I have several pounds of white fleece that have been just sitting there waiting to be spun.  When my husband said he’d really like an Aran Fisherman’s sweater, I decided that was a perfect use for this fleece.  I have about 1 1/4 pounds spun into yarn at this point, and have started to knit the sweater.  The yarn is a lighter weight than usually used for sweaters of this type; this will be a sweater than can be worn indoors successfully, I hope.
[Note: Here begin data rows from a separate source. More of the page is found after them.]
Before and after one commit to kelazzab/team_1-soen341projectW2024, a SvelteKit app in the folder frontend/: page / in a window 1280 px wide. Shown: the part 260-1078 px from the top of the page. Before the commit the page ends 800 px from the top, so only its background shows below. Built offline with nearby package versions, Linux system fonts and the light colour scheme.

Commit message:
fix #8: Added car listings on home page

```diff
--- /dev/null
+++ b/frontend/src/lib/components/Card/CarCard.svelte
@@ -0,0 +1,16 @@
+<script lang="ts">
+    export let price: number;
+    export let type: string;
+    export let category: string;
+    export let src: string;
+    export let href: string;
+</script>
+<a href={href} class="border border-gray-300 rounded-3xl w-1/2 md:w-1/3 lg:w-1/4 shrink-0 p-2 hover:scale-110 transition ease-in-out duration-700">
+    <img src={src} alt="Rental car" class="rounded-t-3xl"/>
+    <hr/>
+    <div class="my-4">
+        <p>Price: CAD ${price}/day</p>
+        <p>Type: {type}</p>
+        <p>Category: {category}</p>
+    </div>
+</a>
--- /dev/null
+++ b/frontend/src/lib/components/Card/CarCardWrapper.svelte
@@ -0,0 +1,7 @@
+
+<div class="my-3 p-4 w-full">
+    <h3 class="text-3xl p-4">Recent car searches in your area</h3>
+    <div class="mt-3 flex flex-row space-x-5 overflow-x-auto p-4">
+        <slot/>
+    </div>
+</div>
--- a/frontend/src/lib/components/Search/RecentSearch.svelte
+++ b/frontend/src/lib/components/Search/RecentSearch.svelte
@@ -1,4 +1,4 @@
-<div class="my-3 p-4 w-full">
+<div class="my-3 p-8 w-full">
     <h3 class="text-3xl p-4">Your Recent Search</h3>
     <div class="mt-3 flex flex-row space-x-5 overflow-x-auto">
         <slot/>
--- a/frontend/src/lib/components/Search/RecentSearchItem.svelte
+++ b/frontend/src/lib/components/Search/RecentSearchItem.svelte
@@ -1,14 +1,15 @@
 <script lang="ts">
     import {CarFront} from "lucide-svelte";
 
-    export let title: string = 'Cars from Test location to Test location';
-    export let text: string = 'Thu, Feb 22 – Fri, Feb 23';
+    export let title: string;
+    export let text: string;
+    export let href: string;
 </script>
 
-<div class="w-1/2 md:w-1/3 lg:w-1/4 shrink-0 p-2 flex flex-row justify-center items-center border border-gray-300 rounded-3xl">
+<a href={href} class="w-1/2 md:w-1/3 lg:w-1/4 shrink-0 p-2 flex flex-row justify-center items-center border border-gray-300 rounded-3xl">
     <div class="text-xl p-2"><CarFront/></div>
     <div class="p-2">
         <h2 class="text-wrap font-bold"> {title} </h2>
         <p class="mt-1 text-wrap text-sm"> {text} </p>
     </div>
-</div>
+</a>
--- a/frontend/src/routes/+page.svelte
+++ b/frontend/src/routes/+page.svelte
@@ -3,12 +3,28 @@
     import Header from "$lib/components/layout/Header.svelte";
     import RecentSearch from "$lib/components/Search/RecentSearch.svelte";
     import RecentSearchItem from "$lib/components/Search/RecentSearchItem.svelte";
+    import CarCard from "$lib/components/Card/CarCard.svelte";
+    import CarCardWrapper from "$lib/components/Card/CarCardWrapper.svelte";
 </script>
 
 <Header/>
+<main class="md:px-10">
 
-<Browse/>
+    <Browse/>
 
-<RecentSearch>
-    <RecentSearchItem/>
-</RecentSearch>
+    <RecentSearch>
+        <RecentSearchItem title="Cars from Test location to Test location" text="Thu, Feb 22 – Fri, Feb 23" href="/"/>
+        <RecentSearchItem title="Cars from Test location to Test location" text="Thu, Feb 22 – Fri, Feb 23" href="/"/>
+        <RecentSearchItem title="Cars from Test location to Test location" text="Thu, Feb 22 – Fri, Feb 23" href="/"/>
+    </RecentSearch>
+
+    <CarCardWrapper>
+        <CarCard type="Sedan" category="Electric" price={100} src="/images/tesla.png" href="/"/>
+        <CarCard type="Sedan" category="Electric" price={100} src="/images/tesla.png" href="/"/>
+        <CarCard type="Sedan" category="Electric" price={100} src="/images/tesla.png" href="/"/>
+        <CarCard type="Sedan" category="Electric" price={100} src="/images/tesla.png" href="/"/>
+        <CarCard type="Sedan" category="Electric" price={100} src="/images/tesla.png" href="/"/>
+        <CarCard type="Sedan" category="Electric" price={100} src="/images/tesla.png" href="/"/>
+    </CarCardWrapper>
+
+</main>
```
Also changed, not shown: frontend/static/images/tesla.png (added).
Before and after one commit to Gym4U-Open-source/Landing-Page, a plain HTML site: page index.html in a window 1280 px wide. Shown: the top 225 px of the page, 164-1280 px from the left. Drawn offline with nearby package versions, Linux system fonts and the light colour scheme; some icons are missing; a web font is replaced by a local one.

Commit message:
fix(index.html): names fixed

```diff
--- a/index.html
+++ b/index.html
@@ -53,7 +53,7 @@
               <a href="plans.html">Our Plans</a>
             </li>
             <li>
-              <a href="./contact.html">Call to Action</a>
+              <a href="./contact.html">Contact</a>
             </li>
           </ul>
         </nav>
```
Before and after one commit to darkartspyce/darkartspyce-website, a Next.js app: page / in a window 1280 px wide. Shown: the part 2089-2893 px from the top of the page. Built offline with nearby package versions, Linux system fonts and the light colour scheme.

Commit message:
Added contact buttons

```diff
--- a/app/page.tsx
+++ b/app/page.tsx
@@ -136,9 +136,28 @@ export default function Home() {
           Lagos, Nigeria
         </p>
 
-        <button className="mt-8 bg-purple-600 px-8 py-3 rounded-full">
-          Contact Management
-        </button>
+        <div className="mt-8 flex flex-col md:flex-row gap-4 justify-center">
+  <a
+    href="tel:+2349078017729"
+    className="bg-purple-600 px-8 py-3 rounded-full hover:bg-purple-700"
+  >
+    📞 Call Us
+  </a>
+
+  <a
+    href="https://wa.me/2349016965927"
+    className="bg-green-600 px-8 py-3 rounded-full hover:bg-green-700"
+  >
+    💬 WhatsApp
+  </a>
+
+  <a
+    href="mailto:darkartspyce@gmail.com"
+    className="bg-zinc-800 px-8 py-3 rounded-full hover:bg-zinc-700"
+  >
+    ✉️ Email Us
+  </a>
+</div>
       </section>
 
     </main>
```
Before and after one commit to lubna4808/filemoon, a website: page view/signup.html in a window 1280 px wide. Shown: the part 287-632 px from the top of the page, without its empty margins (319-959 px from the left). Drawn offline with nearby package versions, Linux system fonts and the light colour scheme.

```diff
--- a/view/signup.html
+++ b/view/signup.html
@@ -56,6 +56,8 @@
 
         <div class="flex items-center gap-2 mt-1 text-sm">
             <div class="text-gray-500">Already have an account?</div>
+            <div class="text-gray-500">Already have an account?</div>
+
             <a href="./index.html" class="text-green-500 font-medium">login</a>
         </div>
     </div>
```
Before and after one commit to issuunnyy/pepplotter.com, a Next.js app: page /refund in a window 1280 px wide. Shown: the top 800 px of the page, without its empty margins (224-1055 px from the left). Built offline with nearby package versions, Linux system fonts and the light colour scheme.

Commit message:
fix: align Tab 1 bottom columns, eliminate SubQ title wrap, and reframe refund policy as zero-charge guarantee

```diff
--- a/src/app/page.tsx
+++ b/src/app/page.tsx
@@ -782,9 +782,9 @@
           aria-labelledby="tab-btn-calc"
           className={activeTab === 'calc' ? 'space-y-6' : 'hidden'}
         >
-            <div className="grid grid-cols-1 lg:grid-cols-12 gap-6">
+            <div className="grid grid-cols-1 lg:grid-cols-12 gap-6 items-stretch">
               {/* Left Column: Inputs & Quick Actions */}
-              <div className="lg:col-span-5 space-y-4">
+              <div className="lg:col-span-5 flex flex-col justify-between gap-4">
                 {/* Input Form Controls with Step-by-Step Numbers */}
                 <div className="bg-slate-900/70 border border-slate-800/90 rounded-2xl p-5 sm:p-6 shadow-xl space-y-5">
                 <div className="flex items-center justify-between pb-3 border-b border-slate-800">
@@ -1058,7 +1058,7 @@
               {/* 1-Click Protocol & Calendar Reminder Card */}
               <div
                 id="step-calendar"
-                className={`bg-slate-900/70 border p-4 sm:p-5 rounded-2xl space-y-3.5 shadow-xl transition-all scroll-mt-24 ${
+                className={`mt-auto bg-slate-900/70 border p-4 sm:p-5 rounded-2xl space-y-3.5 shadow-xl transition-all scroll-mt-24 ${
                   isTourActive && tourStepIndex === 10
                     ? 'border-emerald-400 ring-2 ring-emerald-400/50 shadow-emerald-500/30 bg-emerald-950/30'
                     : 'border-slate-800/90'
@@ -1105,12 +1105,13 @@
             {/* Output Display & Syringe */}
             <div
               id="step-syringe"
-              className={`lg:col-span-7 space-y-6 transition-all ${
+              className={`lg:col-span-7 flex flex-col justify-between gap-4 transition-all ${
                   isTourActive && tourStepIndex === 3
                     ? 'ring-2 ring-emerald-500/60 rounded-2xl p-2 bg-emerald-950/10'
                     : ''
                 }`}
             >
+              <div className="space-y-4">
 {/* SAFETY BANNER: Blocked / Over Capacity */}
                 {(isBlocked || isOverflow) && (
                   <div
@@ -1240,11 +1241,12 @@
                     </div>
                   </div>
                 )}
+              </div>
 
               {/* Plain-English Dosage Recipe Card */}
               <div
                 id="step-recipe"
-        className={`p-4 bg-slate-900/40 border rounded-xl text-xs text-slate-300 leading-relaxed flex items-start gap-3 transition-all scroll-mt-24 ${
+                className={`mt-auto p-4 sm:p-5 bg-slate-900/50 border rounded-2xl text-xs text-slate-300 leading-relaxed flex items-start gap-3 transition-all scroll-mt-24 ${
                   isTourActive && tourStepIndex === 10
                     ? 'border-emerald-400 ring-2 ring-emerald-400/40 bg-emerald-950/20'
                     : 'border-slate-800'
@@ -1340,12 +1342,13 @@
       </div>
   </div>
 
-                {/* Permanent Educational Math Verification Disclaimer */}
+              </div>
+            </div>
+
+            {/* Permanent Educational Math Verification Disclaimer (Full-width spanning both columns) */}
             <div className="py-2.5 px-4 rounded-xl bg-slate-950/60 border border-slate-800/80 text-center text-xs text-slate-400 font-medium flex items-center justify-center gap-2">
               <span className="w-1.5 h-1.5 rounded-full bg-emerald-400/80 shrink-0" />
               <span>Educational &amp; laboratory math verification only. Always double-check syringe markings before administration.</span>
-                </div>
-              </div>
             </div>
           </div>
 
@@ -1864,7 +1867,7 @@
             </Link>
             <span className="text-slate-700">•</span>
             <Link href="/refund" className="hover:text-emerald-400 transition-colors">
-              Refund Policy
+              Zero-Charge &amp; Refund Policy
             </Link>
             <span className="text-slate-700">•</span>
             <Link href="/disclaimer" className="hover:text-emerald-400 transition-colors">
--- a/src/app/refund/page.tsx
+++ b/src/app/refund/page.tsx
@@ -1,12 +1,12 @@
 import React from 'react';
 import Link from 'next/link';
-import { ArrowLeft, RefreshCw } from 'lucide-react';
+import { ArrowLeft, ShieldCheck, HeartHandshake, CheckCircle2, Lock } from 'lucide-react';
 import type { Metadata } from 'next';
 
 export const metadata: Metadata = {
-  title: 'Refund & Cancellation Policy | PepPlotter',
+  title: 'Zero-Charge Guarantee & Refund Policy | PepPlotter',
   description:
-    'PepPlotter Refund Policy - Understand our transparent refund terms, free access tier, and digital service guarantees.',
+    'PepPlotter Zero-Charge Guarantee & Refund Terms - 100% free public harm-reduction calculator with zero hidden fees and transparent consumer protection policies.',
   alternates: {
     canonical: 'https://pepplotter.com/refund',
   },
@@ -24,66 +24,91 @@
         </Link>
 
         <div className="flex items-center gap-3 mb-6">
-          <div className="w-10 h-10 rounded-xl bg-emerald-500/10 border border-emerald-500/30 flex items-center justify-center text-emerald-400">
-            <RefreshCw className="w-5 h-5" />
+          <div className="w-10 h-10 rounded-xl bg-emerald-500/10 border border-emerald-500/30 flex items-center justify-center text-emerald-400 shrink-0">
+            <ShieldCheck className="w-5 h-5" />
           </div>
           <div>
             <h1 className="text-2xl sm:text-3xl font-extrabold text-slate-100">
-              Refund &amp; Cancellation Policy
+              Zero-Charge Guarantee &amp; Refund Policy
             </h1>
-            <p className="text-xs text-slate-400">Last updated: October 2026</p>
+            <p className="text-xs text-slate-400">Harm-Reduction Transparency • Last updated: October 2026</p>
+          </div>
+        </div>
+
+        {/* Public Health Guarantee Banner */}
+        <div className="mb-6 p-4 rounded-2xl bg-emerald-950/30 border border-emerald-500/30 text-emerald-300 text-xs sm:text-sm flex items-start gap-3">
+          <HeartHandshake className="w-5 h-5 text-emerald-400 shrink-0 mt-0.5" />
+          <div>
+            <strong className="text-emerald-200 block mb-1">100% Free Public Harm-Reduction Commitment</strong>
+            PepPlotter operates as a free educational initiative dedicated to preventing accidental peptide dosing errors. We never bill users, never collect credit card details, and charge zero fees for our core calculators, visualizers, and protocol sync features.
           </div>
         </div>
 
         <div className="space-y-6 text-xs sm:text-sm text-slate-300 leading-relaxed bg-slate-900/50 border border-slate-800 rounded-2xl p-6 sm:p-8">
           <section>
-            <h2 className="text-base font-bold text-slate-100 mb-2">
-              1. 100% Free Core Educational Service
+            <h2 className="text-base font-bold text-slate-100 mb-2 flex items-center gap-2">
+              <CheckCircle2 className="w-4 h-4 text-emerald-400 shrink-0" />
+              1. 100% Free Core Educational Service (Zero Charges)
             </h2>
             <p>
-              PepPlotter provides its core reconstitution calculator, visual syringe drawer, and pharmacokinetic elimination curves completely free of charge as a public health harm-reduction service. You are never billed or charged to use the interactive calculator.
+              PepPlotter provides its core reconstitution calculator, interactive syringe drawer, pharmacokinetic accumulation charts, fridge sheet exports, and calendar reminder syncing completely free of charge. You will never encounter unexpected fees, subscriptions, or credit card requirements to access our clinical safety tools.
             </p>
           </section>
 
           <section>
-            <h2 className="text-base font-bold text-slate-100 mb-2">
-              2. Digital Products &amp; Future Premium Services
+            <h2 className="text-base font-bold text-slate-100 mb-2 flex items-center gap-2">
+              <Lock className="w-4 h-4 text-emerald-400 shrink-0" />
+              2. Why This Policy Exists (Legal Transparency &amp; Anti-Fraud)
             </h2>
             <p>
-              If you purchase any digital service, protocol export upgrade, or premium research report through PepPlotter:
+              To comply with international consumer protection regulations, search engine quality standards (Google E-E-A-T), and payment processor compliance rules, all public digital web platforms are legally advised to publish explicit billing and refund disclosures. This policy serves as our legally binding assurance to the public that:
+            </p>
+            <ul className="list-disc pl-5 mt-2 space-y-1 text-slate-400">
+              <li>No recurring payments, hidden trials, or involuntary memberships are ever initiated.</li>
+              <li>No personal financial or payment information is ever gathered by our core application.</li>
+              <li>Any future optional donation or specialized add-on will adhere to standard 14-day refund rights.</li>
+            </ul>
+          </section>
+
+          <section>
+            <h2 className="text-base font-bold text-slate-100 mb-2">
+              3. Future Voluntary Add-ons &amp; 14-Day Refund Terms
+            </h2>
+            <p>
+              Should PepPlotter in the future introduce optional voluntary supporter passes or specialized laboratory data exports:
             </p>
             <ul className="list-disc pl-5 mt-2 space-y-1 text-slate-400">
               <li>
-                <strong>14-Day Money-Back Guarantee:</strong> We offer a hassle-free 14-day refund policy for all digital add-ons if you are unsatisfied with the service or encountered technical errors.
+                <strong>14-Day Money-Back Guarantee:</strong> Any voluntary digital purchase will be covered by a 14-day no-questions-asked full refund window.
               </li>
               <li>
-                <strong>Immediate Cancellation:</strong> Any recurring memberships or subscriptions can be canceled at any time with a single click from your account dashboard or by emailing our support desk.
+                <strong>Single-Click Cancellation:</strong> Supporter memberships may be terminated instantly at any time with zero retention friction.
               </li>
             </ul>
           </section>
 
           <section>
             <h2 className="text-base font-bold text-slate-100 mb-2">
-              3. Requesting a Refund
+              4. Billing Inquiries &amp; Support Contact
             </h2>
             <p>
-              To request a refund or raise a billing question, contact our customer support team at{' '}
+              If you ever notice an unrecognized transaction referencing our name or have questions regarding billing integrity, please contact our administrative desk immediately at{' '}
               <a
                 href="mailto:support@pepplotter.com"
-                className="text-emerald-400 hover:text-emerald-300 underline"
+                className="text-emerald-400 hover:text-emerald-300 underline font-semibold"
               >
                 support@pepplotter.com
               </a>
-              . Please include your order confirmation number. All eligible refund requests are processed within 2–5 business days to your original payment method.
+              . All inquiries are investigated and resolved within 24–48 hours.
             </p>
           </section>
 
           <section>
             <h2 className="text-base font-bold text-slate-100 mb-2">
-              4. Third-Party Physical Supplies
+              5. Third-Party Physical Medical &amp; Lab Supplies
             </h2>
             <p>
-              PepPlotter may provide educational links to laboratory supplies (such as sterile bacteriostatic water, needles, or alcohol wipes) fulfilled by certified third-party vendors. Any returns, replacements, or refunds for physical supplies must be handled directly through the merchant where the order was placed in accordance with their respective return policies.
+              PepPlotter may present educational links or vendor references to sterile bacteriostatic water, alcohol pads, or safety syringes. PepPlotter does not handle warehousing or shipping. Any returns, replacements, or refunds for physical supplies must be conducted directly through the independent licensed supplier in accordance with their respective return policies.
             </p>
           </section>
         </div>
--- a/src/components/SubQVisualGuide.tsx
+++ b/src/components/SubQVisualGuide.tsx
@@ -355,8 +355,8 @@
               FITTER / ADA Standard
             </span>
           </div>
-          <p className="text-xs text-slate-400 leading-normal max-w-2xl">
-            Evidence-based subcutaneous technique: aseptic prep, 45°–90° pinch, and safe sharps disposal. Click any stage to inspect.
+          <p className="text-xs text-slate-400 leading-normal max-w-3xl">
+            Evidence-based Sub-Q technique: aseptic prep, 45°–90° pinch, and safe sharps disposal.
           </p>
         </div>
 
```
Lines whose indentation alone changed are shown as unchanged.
The yarn is two ply and has a nice sheen. I chose a pattern from an Interweave Press book; the patterns are not too difficult and the yarn knits to gauge with #6 needles over the specified pattern.

Beginning of the back of the sweater

It’s a long time since I’ve done pattern knitting; for a number of years I have been knitting in the round and knitting mostly in color patterns.  I’m seeing the sense, though, of knitting back and forth for these sweaters; it’s a lot easier to keep track of when the twists and cable crosses happen, as they are confined to the right side rows.  So far, the project is going well.